Jack Pelton, who took over as CEO of Cessna Aircraft Co. on the heels of a recession and steered it to periods of record-breaking growth, retired from the business-jet manufacturer Monday after nearly 11 years there.
Textron announced in a news release the retirement of Pelton, 52, who joined Cessna in 2000 as a senior vice president for product engineering.
"Under Jack's leadership, Cessna achieved many significant program and product milestones and strengthened its position as a thought leader in the aviation industry," Textron chairman and CEO Scott Donnelly said in the release. "We appreciate Jack's efforts and wish him the best in his future endeavors."
Donnelly will run Cessna until Pelton's successor is selected.
Cessna spokesman Doug Oliver referred questions to Textron.
A message left for Pelton at his home on Monday was not returned.
Pelton's departure from Cessna followed a tough quarter — and a tough couple years — for the city's largest business jet maker.
Cessna began to see late last year signs of an upturn in demand for new business jets, including fewer forfeited deposits.
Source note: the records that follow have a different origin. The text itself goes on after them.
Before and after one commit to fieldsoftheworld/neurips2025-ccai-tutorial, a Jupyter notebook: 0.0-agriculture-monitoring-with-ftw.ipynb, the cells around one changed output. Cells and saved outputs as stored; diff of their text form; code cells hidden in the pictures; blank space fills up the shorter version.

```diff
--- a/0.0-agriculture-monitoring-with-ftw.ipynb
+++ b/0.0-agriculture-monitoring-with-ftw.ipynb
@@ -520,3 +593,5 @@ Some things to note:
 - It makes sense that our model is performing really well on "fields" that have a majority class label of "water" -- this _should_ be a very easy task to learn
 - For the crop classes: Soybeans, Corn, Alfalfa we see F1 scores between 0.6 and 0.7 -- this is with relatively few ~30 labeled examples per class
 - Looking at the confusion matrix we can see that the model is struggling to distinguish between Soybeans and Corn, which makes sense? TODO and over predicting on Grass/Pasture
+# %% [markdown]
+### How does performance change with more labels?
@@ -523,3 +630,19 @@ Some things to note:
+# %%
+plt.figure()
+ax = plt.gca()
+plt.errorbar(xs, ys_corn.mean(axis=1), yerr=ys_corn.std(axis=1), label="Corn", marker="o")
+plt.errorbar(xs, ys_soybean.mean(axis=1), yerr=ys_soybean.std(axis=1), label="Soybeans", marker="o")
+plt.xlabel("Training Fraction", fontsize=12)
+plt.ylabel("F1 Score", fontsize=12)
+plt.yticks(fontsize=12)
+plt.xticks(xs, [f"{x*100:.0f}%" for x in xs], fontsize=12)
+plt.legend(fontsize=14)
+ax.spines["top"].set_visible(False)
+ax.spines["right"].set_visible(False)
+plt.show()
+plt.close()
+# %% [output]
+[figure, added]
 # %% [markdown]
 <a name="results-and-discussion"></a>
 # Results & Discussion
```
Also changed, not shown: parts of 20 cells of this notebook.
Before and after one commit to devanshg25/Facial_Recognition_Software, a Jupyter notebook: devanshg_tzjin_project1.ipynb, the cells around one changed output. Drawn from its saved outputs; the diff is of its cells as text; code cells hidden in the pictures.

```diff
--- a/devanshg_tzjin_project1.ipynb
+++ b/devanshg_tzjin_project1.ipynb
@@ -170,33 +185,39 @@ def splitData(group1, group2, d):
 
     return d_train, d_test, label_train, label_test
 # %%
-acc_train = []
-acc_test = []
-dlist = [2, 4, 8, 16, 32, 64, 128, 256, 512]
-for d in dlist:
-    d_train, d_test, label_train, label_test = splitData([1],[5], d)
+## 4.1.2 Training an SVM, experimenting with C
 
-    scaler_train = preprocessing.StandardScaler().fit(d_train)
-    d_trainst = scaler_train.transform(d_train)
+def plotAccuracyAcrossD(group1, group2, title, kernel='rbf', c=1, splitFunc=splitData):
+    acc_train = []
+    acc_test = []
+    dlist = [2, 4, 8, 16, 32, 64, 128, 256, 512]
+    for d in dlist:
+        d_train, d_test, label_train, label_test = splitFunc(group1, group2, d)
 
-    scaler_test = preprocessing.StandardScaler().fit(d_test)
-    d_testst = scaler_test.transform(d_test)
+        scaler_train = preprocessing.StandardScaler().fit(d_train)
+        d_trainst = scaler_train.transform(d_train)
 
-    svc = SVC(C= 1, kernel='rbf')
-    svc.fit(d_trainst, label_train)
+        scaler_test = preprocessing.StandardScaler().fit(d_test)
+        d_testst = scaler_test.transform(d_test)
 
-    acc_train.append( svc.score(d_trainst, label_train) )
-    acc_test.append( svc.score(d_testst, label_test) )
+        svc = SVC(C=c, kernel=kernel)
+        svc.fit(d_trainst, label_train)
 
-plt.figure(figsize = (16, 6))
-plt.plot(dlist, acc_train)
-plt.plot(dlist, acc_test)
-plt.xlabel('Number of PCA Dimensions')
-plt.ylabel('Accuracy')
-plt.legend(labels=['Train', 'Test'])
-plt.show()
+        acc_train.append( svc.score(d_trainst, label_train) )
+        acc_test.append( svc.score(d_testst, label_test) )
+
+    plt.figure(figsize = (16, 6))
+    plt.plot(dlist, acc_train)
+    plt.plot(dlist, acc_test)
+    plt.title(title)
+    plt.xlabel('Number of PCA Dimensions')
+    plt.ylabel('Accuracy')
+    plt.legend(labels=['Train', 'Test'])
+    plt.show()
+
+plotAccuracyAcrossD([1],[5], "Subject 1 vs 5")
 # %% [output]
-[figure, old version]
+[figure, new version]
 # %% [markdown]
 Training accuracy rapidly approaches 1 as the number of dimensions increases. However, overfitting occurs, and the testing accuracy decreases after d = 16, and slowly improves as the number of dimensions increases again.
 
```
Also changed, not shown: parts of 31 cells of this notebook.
It spent more money in anticipation of the upturn, which led to rising costs and deepening losses for Cessna in the first quarter of 2011.
Textron reported last month that Cessna lost $38 million in the first quarter, compared with a $24 million in the same quarter of 2010, even though sales were up nearly 30 percent.
"While there are a number of items in the quarter that contributed to the magnitude of the loss, I would say the underlying operational performance at Cessna was disappointing," Donnelly said then.
But that disappointing performance was not the cause for Pelton's hasty retirement, a Textron official said Monday.
"This is a straightforward retirement," said Dave Sylvestre, Textron spokesman. "What I can say is the recent global recession had an exceptionally harsh impact on the business jet industry, especially Cessna.
"Prior to the recession Cessna had steady growth and some record-breaking years in terms of financial performance under Jack's leadership."
Sylvestre said though Pelton was no longer managing the day-to-day operations of the company, his official retirement date is June 1.
Sylvestre said the company is conducting internal and external searches for Pelton's replacement.
Pelton was familiar with managing the company in tough economic times.
When he was named president and CEO seven years ago, Cessna had seen two leaders step down in 18 months — Gary Hay and Charlie Johnson — and the company was working its way out of an economic downturn in which it had cut its workforce by a third.
After a rebound and several years of growth, Cessna — and its business jet peers — faced another economic downturn, beginning in 2008.
This one cut much deeper.
Cessna sales plunged by more than half in the past three years, from $5.7 billion in 2008 to $3.3 billion in 2009 to $2.6 billion in 2010.
The company cut its way to profitability in 2009, chopping about half of its workforce — nearly 6,000 workers — and ending development of a major new aircraft, the Columbus.
Sales continued to fall in 2010 and the company saw its first loss, $29 million, in years.
But in an e-mail to employees Monday, Pelton was optimistic about the prospects for a rebound in business at Cessna.
"We've been through the best and the worst of times together, from unprecedented growth and record-breaking financial performance to one of the most difficult cycles our industry has ever seen," Pelton said in the e-mail. "However, there are now encouraging signs that our business is recovering and appears to be heading for the next phase of growth. And grow it will."
Lynn Nichols, president and CEO of Yingling Aviation, said in an e-mail that he was surprised by Pelton's departure.
"But (I) know the pressures on all CEOs in today's world are immense," said Nichols, whose company is a Cessna dealer, parts distributor and reassembles Cessna's Skycatcher. "Cessna, like many aircraft companies have been trying to adjust to the downturn in the economy as fast as they can, and it is a very painful, yet deliberate process. Time is not necessarily your friend. Corporate boards, stockholders, and Wall Street as a whole are not a patient group of people."
Nichols said Pelton is young, and has a lot of energy, desire and knowledge still left to use in the aviation industry.
"I don't see him in retirement very long," Nichols said.